Saturday's child

Inexplicably, there remains outside the Audrain Medical Center in Mexico, Mo., no appropriate obelisk commemorating the birth of yours truly on November 17, 1951 – sixty-one years ago tomorrow.

The family into which I was born lived eleven miles down the road in Auxvasse (population 507 as of the 1950 census), where my father ran a general store.

November 17 fell on a Saturday, the one day of the week farm families came to town to load up on provisions. Thanksgiving was five days away, so business was sure to be extra brisk. Not wanting to miss a moment of mercantile action, my father, when my mother called the store late that morning to tell him her time had come, dispatched my 16-year-old brother to drive her to the hospital.

It was snowing. My mother, the world’s most skittish passenger under the best of circumstances, reacts to riding in a car while it's snowing as if balls of fire were falling from the sky. Her screams of terror (from the snow), pain (from the contractions), and fury (at her husband for his cavalier dismissal of her distress) made the drive miserable for my brother, who dropped her off and returned to the store, where dad put him to work. 

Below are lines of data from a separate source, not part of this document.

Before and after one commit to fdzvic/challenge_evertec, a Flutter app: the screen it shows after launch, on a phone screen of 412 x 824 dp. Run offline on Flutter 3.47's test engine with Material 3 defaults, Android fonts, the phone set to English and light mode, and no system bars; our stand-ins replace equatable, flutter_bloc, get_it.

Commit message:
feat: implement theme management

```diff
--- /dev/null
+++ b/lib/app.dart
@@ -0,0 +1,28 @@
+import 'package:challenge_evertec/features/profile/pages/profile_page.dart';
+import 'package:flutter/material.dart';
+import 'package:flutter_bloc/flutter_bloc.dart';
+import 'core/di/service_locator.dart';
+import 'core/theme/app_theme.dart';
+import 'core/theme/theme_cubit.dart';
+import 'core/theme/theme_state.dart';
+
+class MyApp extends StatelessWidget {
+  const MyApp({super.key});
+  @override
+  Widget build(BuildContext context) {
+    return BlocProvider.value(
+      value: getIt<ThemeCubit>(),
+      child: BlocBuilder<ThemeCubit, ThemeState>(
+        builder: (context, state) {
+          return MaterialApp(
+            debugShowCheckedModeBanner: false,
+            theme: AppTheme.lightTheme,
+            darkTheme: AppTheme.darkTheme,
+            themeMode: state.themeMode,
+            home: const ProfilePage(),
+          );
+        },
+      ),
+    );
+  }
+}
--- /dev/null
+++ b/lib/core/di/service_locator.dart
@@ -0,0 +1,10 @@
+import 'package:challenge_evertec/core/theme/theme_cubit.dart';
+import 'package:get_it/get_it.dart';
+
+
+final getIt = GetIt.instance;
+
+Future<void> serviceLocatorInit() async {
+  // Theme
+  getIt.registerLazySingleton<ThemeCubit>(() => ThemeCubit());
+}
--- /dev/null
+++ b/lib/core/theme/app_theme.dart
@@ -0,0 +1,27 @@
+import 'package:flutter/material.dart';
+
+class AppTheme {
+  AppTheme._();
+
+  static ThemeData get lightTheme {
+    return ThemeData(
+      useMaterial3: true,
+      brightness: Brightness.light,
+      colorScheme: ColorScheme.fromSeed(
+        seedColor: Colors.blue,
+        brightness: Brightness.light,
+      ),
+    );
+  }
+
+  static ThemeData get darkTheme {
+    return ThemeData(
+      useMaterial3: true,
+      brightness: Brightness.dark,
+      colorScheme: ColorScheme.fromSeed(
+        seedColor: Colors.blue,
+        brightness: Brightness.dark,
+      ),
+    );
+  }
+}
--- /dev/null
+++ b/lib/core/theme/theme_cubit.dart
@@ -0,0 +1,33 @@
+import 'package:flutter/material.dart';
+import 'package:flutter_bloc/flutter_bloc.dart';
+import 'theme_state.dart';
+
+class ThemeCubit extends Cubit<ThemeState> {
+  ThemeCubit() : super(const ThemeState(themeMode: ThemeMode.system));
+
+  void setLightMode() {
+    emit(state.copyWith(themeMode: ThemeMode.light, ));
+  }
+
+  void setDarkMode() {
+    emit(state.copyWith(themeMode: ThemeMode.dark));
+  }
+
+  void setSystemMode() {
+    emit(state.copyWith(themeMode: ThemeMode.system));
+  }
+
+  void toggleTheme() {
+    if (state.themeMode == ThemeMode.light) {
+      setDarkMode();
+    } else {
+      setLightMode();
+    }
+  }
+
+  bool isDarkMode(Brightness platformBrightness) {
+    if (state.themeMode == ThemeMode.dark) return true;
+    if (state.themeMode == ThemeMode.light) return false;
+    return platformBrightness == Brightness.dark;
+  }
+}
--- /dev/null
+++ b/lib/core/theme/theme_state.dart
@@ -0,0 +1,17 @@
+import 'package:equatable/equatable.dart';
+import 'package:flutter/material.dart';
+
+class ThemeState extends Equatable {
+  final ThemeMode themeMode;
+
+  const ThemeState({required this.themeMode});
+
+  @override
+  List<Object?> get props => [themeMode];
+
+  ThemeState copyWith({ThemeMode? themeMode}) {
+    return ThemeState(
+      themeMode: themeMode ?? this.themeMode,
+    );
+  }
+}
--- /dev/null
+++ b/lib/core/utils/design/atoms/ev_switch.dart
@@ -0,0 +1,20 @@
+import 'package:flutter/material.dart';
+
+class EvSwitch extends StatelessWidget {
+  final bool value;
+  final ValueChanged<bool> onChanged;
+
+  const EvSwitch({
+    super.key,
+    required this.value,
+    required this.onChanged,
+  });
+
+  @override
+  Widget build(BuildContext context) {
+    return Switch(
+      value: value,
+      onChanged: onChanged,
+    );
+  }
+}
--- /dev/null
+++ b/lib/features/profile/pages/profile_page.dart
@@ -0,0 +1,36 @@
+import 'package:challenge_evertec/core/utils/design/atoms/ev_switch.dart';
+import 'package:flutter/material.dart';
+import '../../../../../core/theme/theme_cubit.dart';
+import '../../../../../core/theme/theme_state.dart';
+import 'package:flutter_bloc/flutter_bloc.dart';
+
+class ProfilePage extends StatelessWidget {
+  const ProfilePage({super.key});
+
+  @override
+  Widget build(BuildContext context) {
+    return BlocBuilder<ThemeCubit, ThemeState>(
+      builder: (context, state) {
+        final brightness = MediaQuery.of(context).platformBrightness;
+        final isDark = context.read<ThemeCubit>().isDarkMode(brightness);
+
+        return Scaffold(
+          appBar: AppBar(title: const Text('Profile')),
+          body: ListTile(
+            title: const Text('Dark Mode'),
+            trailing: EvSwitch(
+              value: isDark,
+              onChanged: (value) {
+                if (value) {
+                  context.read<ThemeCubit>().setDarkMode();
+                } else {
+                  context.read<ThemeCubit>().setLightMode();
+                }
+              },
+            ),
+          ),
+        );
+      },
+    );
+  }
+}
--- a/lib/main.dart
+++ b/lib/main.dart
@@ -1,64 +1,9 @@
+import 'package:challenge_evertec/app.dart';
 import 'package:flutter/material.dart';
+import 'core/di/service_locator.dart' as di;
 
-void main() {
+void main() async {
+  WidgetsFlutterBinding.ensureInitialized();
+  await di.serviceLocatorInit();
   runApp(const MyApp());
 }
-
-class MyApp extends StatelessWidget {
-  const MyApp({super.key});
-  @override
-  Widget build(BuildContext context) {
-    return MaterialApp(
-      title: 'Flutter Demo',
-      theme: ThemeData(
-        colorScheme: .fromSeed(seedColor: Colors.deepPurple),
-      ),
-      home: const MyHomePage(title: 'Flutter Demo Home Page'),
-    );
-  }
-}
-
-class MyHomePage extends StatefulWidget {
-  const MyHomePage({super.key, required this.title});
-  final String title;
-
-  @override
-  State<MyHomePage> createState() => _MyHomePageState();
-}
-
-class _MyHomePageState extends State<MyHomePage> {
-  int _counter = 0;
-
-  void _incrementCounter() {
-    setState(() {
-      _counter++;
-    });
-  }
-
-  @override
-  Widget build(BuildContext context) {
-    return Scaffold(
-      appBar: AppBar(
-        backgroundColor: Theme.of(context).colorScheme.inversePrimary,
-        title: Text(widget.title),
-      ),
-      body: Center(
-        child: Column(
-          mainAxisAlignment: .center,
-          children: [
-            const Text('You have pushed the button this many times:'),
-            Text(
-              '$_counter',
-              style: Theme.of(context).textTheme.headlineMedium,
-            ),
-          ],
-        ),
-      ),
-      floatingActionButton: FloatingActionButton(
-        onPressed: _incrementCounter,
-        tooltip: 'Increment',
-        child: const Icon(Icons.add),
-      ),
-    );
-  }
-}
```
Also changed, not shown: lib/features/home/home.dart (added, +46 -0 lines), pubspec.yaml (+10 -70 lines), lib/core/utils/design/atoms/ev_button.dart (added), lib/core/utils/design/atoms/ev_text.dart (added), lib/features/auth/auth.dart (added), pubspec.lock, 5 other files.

Around six o’clock that evening, the doctor called to inform my father I had arrived. Dad announced the news to a store full of customers. One of his clerks was wrapping sausages he tossed up in the air and let plop to the floor, declaring, “I’ll be goddamned – a boy!”

My mother, to this day, is still angry that my father didn’t drive her to the hospital and hang around the waiting room, but I understand. 

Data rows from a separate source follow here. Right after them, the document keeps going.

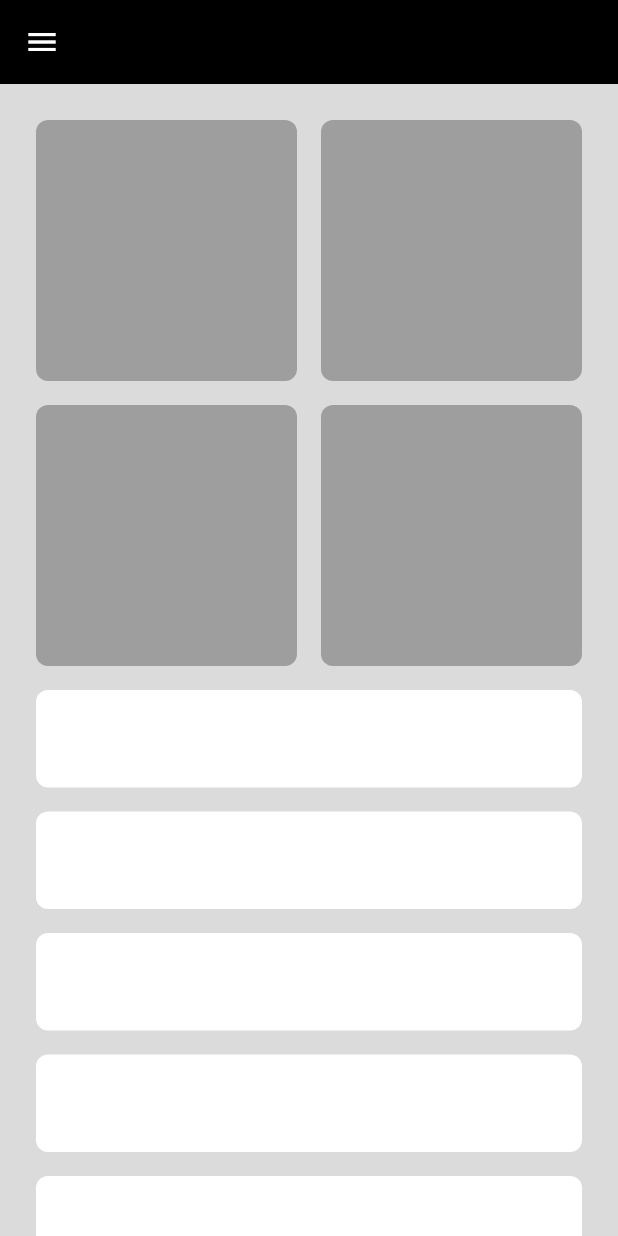
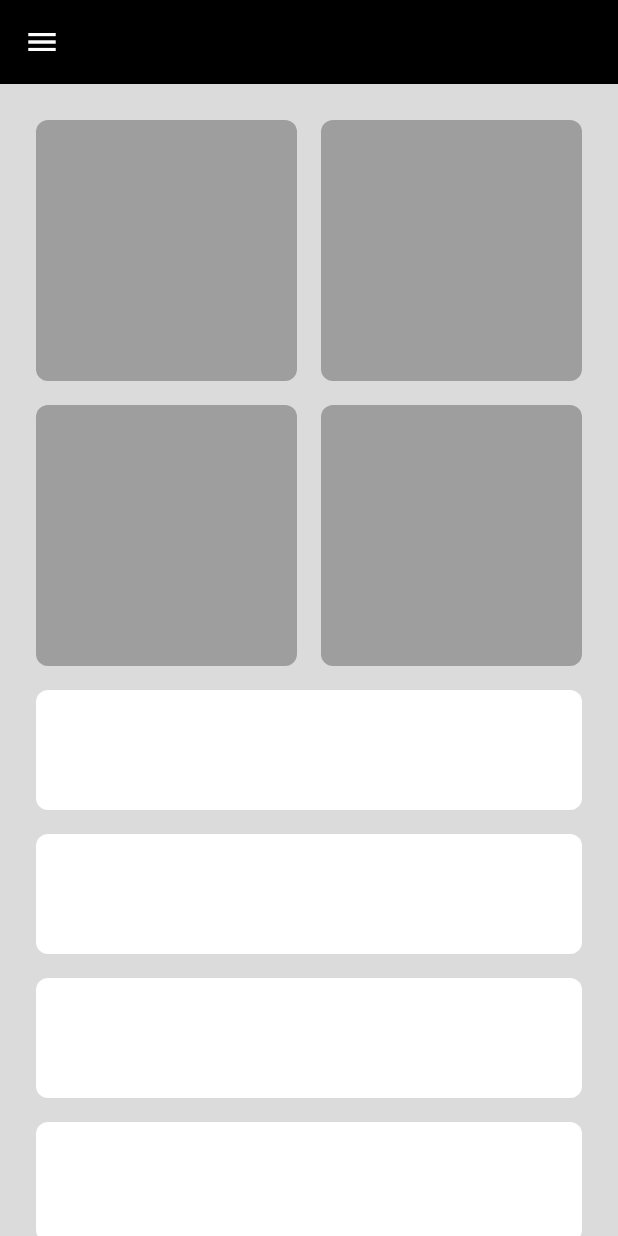
Before and after one commit to carnage67694325/adaptive_app, a Flutter app: the screen it shows after launch, on a phone screen of 412 x 824 dp. Run offline on Flutter 3.47's test engine with Material 3 defaults, Android fonts, the phone set to English and light mode, and no system bars; our stand-ins replace font_awesome_flutter.

Commit message:
finished the app

```diff
--- a/lib/features/home/views/home_view.dart
+++ b/lib/features/home/views/home_view.dart
@@ -23,7 +23,13 @@ class _HomeViewState extends State<HomeView> {
             isDrawerOpend = isOpened;
           });
         },
-        appBar: AppBar(
+        appBar: buildAppBar(context),
+        body: const HomeViewBody());
+  }
+
+  AppBar? buildAppBar(BuildContext context) {
+    return MediaQuery.of(context).size.width - 32 < 900
+        ? AppBar(
             backgroundColor: Colors.black,
             leading: IconButton(
               onPressed: () {
@@ -48,7 +54,7 @@ class _HomeViewState extends State<HomeView> {
                       color: Colors.white,
                     ),
             ),
-        ),
-        body: const HomeViewBody());
+          )
+        : null;
   }
 }
--- /dev/null
+++ b/lib/features/home/views/widgets/adaptive_layout.dart
@@ -0,0 +1,22 @@
+import 'package:flutter/material.dart';
+
+class AdaptiveLayout extends StatelessWidget {
+  const AdaptiveLayout(
+      {super.key,
+      required this.mobileLayout,
+      required this.tabletLayout,
+      required this.desktopLayout});
+  final WidgetBuilder mobileLayout, tabletLayout, desktopLayout;
+  @override
+  Widget build(BuildContext context) {
+    return LayoutBuilder(builder: (context, constrains) {
+      if (constrains.maxWidth < 600) {
+        return mobileLayout(context);
+      } else if (constrains.maxWidth < 900) {
+        return tabletLayout(context);
+      } else {
+        return desktopLayout(context);
+      }
+    });
+  }
+}
--- a/lib/features/home/views/widgets/home_view_body.dart
+++ b/lib/features/home/views/widgets/home_view_body.dart
@@ -1,5 +1,7 @@
+import 'package:adaptive_app/features/home/views/widgets/adaptive_layout.dart';
 import 'package:adaptive_app/features/home/views/widgets/custom_sliver_grid.dart';
 import 'package:adaptive_app/features/home/views/widgets/custom_sliver_list.dart';
+import 'package:adaptive_app/features/home/views/widgets/desktop_layout.dart';
 import 'package:adaptive_app/features/home/views/widgets/mobile_layout.dart';
 import 'package:adaptive_app/features/home/views/widgets/tablet_layout.dart';
 import 'package:flutter/material.dart';
@@ -11,13 +13,11 @@ class HomeViewBody extends StatelessWidget {
   Widget build(BuildContext context) {
     return Padding(
       padding: const EdgeInsets.symmetric(horizontal: 16),
-      child: LayoutBuilder(builder: (context, constrains) {
-        if (constrains.maxWidth > 600) {
-          return const TabletLayout();
-        } else {
-          return const MobileLayout();
-        }
-      }),
+      child: AdaptiveLayout(
+        mobileLayout: (context) => const MobileLayout(),
+        tabletLayout: (context) => const TabletLayout(),
+        desktopLayout: (context) => const DesktopLayout(),
+      ),
     );
   }
 }
--- a/lib/features/home/views/widgets/sliver_list_item.dart
+++ b/lib/features/home/views/widgets/sliver_list_item.dart
@@ -6,7 +6,7 @@ class SliverListItem extends StatelessWidget {
   @override
   Widget build(BuildContext context) {
     return Container(
-      height: 65,
+      height: 80,
       decoration: BoxDecoration(
           color: Colors.white, borderRadius: BorderRadius.circular(8)),
     );
--- a/lib/features/home/views/widgets/tablet_layout.dart
+++ b/lib/features/home/views/widgets/tablet_layout.dart
@@ -14,10 +14,9 @@ class TabletLayout extends StatelessWidget {
             height: 16,
           ),
         ),
-        CustomList(),
+        SliverToBoxAdapter(child: CustomList()),
         CustomSliverList(),
       ],
     );
-    ();
   }
 }
```
Also changed, not shown: lib/features/home/views/widgets/custom_desktop_widget.dart (added, +26 -0 lines), lib/features/home/views/widgets/custom_drawer.dart (+5 -8 lines), lib/features/home/views/widgets/custom_drawer_item.dart (+7 -1 lines), lib/features/home/views/widgets/custom_list.dart (+3 -4 lines), lib/features/home/views/widgets/desktop_layout.dart (added, +25 -0 lines). Lines whose indentation alone changed are shown as unchanged.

Things were different back then. Men weren’t expected to “participate” in the births of their children as were men of my generation who, after weeks of Lamaze classes, learned our role was limited to handing out ice chips wrapped in gauze while encouraging our wives to breathe “he-he-he" as they struggled to expel creatures with heads the size of cantaloupes. 

My father couldn't have done anything, other than smoke cigarettes and pace back and forth, had he gone to the hospital. So he elected to stay behind and do something useful: He worked. 

This past summer, when my brother, sister and I were cleaning out our mother’s house – she sold it after moving into assisted living -- we ran across our father’s leather-bound ledger, in which he carefully recorded each day’s receipts. On Nov. 17, 1951, Dryden's General Store rang up nearly $400. That was huge. 

After he closed up shop that night, my father drove through the snow to visit his wife and new son. 

Wish I could have been there to see his reaction as he stood there in his overcoat, hat in hand, peering through the nursery window.

Come to think of it, I was. But I don't remember a thing.


  1. Tom, you were an adorable baby. I know Ruby is so proud of you. Tell me, how many times when you were a kid did your mother say to you, "I forged through the snow scared to death just to have you, and THIS is HOW you repay me??


    1. Thanks, Carol! That's not me. I was an ugly baby. It's a stock photo. Photography hadn't been invented yet.